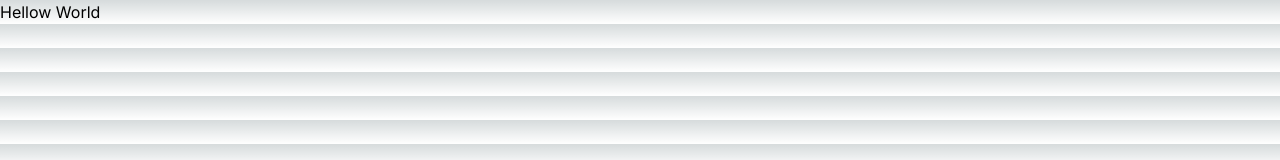
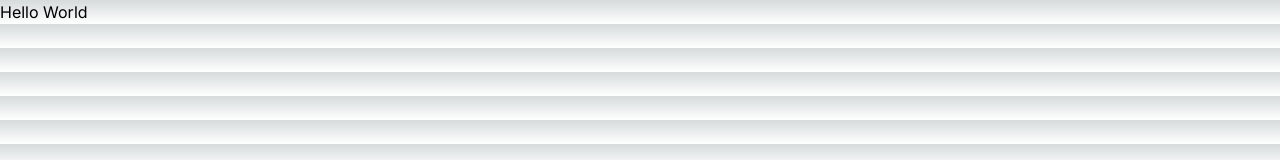
Before and after one commit to travisburns/nextjs14tut, a Next.js app in the folder next14/: page / in a window 1280 px wide. Shown: the top 160 px of the page. Built offline with nearby package versions, Linux system fonts and the light colour scheme.

Commit message:
Added profile page/route

```diff
--- a/next14/src/app/page.tsx
+++ b/next14/src/app/page.tsx
@@ -3,7 +3,7 @@ import Image from 'next/image'
 export default function Home() {
   return (
     <main className="">
-     Hellow World
+     Hello World
     </main>
   )
 }
```
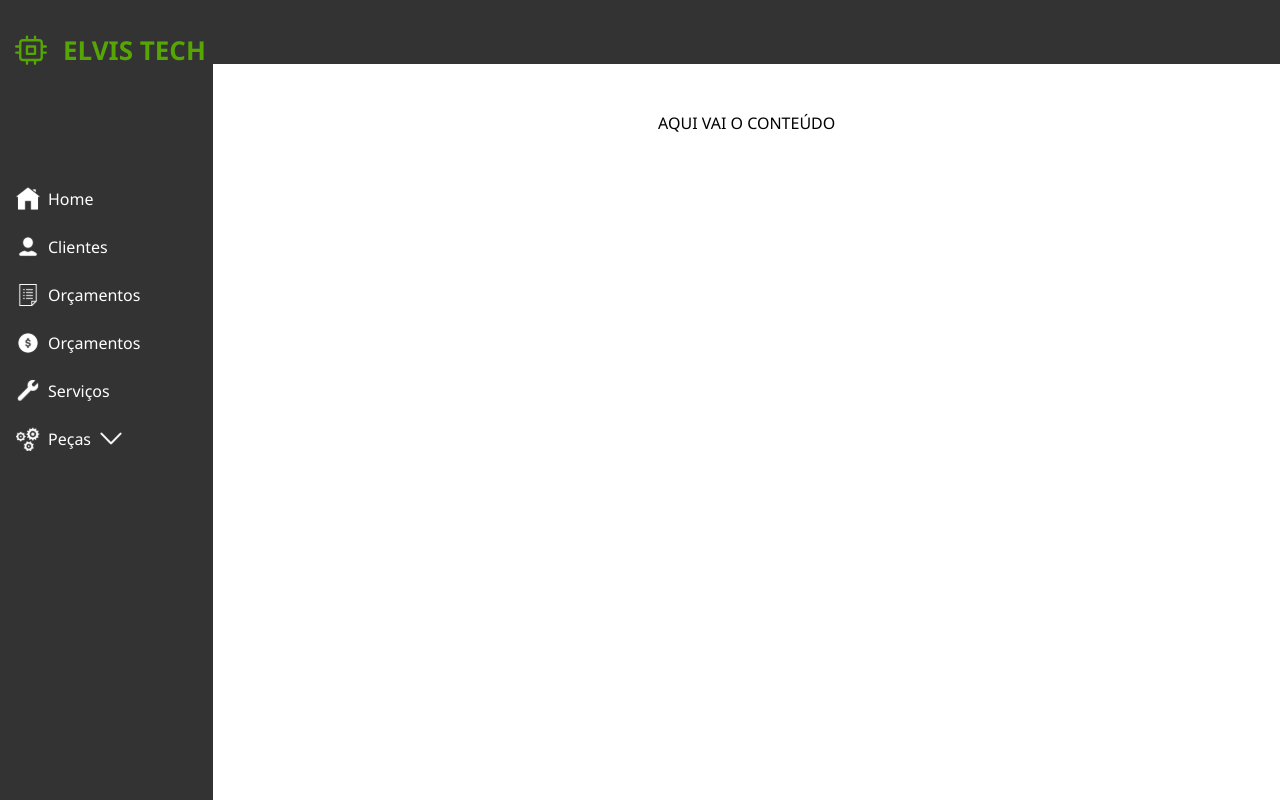
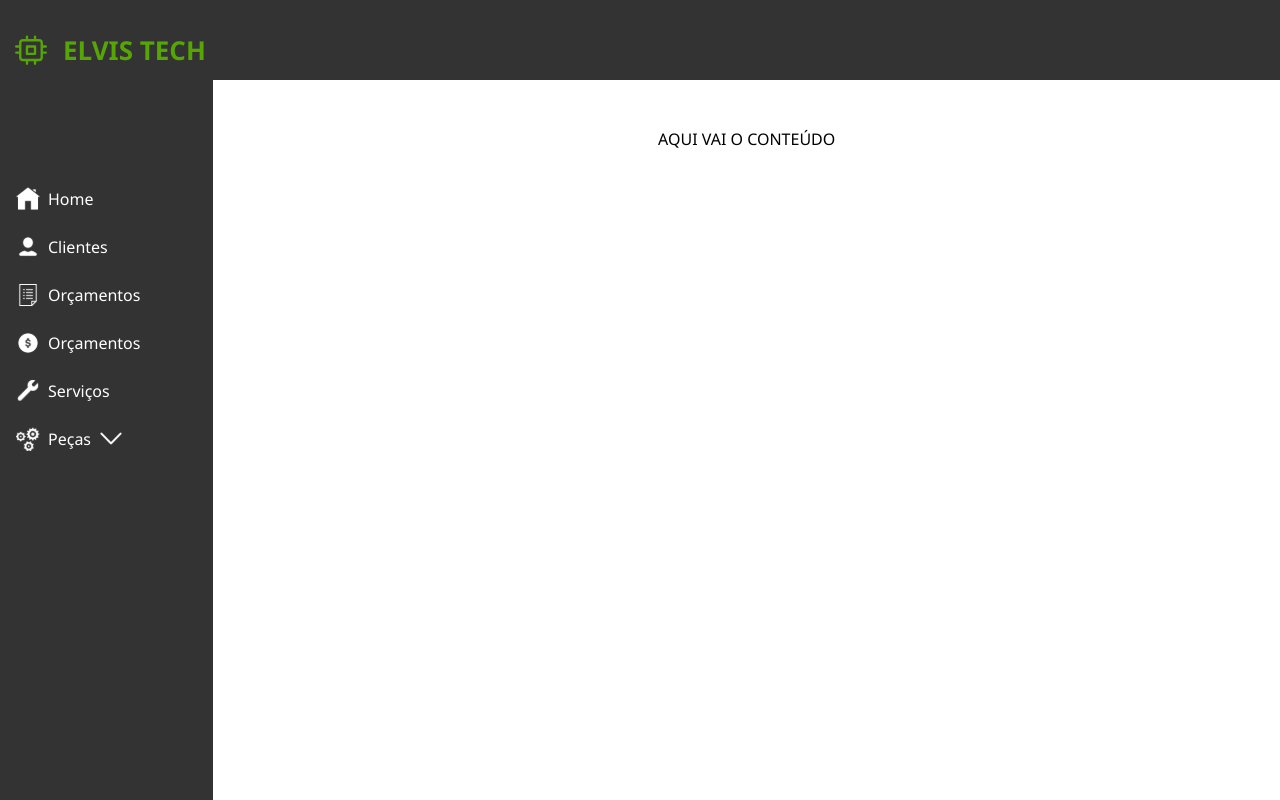
Before and after one commit to 2info2-Grupo-3/FrontManutencao, a Vue app: page / in a window 1280 px wide. Built offline with nearby package versions, Linux system fonts and the light colour scheme.

Commit message:
Fix: increasing height of header

```diff
--- a/src/components/Header/HeaderComp.vue
+++ b/src/components/Header/HeaderComp.vue
@@ -12,6 +12,7 @@
 header{
     background-color: #333333;
     width: 100%;
+    height: 5rem;
     padding: 2rem;
     display: flex;
     justify-content: center;
```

WHAT TO PRODUCE => Using the entries, state how many of their lines hold "page"; give the number and no more.

TASK SOLUTION => 5